Your instructions
Among the records, find the lines that hold the string "motif" and return them.

Extracted information
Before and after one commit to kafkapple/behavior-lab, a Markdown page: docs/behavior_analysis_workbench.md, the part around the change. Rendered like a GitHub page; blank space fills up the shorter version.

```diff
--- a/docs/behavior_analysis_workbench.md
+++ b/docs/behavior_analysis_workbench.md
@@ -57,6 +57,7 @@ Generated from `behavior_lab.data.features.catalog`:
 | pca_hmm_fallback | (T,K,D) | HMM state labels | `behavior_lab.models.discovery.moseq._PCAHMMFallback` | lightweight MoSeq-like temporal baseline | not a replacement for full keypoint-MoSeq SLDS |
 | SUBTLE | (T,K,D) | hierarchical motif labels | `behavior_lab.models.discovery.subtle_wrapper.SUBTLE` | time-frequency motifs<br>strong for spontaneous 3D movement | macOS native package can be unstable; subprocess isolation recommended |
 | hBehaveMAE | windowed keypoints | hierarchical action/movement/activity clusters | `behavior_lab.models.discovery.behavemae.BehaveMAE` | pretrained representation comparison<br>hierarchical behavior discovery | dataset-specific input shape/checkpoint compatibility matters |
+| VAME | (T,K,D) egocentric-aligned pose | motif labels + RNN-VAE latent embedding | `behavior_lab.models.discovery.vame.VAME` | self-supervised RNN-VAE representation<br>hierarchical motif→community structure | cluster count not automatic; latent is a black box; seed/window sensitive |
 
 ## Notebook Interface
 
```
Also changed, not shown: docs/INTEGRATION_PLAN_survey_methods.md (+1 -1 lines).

Reply to the task
 | SUBTLE | (T,K,D) | hierarchical motif labels | `behavior_lab.models.discovery.subtle_wrapper.SUBTLE` | time-frequency motifs<br>strong for spontaneous 3D movement | macOS native package can be unstable; subprocess isolation recommended |
+| VAME | (T,K,D) egocentric-aligned pose | motif labels + RNN-VAE latent embedding | `behavior_lab.models.discovery.vame.VAME` | self-supervised RNN-VAE representation<br>hierarchical motif→community structure | cluster count not automatic; latent is a black box; seed/window sensitive |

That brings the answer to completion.